» To do
A single number is required: how many lines in the records below contain "const".
(Study material Opens)
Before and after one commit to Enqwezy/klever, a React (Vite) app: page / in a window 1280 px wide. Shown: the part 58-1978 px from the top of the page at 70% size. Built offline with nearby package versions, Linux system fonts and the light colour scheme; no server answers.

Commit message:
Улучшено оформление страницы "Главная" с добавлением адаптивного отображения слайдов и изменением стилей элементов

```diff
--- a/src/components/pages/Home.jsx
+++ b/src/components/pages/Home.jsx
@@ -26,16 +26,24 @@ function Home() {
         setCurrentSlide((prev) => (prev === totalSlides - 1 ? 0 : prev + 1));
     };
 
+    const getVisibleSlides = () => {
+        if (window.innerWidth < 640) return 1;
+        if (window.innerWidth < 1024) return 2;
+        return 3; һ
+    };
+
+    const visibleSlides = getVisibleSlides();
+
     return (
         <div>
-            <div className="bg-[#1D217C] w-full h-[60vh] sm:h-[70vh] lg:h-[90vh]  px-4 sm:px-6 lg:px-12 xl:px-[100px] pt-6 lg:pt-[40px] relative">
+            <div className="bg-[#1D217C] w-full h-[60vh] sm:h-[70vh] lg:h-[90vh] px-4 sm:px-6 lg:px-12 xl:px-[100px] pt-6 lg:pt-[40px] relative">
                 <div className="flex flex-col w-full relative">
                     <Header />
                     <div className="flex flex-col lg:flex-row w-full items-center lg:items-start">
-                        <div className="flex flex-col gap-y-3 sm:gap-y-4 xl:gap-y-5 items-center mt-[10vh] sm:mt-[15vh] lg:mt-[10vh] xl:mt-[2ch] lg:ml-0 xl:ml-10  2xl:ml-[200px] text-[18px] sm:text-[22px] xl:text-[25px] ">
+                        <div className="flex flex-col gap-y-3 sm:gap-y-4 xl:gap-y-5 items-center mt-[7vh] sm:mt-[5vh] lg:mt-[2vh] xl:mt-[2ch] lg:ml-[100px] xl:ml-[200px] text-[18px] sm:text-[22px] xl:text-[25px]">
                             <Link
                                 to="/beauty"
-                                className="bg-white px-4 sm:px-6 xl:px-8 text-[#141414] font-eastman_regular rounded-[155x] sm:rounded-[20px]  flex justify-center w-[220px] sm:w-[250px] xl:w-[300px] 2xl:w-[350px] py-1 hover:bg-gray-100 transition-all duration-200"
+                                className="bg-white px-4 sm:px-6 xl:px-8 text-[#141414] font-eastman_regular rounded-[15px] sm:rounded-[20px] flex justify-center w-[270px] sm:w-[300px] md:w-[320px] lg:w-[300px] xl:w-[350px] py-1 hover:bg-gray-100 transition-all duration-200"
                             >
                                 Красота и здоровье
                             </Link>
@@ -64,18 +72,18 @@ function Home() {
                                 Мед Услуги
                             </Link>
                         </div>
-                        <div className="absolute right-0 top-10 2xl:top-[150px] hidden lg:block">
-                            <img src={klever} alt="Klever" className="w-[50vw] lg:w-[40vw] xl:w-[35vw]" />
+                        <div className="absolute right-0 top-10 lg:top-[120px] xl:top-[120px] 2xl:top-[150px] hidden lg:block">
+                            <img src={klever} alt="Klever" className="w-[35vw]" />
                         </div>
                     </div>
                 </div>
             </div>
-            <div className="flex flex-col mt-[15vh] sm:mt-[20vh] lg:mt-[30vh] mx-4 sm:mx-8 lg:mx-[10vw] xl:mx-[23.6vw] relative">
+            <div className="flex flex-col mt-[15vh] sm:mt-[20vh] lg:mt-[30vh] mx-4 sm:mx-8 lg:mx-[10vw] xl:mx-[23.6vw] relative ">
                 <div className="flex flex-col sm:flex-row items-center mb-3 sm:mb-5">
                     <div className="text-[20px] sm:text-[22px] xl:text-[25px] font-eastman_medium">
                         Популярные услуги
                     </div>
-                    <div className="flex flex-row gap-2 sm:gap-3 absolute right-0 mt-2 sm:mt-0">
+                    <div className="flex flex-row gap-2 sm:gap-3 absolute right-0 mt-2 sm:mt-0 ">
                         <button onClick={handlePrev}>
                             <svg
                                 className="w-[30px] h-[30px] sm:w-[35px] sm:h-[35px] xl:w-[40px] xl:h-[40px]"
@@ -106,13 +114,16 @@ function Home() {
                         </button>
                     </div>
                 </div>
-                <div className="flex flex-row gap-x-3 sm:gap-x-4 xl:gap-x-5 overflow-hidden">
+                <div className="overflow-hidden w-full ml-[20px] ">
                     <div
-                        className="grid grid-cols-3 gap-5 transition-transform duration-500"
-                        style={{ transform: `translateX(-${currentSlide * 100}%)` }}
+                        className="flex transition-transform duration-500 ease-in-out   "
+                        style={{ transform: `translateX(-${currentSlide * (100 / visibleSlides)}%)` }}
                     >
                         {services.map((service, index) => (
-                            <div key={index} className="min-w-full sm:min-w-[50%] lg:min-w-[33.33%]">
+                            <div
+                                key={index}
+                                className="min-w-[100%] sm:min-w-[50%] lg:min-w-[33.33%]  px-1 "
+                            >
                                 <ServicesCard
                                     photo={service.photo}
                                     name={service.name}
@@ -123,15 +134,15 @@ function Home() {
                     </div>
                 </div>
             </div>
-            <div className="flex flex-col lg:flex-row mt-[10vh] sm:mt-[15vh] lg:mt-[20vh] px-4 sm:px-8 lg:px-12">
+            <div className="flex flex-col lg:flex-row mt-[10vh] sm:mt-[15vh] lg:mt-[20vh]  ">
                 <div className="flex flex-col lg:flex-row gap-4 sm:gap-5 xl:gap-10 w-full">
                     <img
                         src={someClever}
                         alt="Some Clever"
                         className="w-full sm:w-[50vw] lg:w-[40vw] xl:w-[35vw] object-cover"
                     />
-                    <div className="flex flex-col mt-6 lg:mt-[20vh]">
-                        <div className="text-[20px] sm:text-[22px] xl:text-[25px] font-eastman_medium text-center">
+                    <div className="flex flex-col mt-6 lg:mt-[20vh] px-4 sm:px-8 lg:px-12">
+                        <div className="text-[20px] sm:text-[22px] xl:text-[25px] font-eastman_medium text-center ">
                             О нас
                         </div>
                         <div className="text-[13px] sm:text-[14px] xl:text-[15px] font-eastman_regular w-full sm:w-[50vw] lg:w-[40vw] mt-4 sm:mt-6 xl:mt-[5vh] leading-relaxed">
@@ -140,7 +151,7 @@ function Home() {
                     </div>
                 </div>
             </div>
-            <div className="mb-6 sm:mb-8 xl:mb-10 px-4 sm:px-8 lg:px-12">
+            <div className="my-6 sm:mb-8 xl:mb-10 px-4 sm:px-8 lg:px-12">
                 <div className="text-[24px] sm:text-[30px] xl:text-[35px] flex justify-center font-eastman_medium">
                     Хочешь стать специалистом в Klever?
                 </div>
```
(Study material Closes)
(Study material Opens)
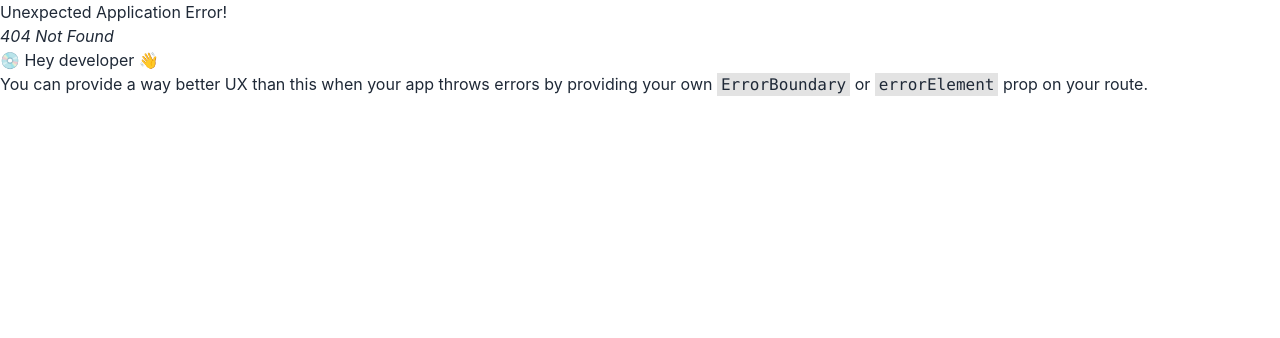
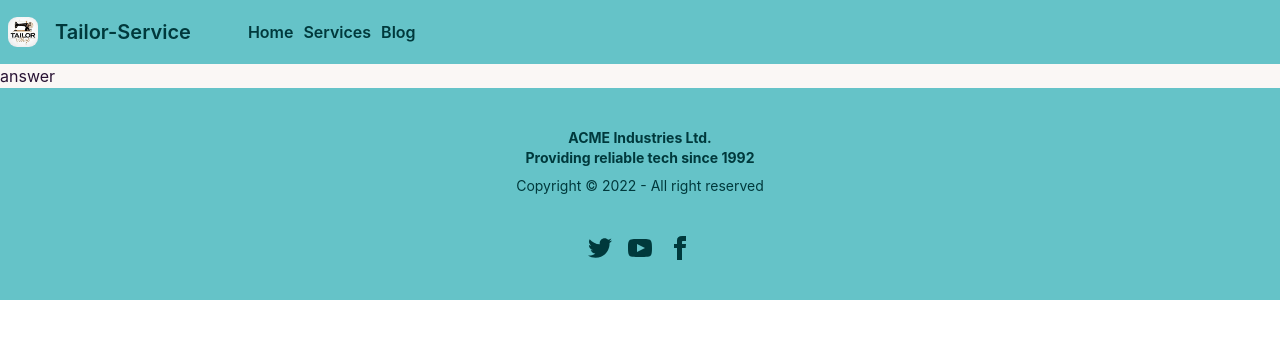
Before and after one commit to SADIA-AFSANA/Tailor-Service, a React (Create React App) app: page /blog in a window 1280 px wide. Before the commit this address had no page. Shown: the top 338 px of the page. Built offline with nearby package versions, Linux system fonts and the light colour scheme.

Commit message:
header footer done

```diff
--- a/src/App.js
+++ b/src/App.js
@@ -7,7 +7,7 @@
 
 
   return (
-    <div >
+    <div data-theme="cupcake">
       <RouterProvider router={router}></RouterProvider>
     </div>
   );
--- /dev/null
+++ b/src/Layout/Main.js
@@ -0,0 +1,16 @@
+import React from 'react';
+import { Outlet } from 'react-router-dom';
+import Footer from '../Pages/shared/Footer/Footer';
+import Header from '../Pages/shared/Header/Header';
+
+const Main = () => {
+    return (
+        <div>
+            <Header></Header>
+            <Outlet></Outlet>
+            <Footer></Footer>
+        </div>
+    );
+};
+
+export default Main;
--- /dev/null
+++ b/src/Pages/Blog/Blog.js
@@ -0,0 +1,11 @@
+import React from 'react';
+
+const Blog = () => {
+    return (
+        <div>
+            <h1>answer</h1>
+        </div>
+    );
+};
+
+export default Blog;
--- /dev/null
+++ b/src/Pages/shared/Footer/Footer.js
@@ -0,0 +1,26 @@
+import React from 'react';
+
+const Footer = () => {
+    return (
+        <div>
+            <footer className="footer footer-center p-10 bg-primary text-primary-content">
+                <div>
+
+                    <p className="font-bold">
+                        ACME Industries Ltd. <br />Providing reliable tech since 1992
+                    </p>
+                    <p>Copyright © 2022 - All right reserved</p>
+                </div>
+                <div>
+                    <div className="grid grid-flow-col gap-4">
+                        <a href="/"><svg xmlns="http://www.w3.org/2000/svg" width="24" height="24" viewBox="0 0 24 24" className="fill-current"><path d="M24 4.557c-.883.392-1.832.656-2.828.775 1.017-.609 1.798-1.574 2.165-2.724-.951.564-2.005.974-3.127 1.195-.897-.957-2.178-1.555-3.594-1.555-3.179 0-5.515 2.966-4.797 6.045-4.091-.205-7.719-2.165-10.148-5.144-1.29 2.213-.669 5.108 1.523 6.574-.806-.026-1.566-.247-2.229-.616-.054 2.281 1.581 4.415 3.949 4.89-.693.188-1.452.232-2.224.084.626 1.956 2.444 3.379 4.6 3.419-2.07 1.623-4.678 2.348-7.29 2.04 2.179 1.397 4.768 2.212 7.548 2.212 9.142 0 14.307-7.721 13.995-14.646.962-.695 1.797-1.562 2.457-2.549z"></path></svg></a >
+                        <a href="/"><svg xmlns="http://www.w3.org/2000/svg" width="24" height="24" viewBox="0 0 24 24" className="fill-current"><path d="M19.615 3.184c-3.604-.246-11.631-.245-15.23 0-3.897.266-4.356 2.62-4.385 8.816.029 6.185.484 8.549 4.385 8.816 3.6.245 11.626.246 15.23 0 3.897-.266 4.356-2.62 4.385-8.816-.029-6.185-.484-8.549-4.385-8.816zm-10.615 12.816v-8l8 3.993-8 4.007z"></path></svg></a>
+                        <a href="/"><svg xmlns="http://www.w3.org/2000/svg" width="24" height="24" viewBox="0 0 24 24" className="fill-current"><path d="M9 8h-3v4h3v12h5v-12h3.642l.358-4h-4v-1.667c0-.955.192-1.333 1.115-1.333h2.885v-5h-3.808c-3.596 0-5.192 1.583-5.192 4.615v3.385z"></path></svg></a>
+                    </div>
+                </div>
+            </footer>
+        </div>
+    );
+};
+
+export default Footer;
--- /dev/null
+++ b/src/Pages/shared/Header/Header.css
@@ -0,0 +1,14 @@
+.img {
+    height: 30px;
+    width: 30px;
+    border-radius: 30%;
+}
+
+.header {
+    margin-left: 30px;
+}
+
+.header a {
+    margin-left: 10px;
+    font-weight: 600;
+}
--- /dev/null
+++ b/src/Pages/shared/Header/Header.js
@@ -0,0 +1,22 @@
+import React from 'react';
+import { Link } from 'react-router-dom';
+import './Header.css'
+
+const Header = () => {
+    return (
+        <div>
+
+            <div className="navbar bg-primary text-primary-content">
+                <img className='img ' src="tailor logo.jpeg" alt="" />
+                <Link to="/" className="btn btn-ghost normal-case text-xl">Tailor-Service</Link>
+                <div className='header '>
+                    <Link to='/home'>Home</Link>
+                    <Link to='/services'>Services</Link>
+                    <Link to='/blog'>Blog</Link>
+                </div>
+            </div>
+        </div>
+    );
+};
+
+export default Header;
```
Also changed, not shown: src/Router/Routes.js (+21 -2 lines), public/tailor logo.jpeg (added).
(Study material Closes)
» Response for this exercise
6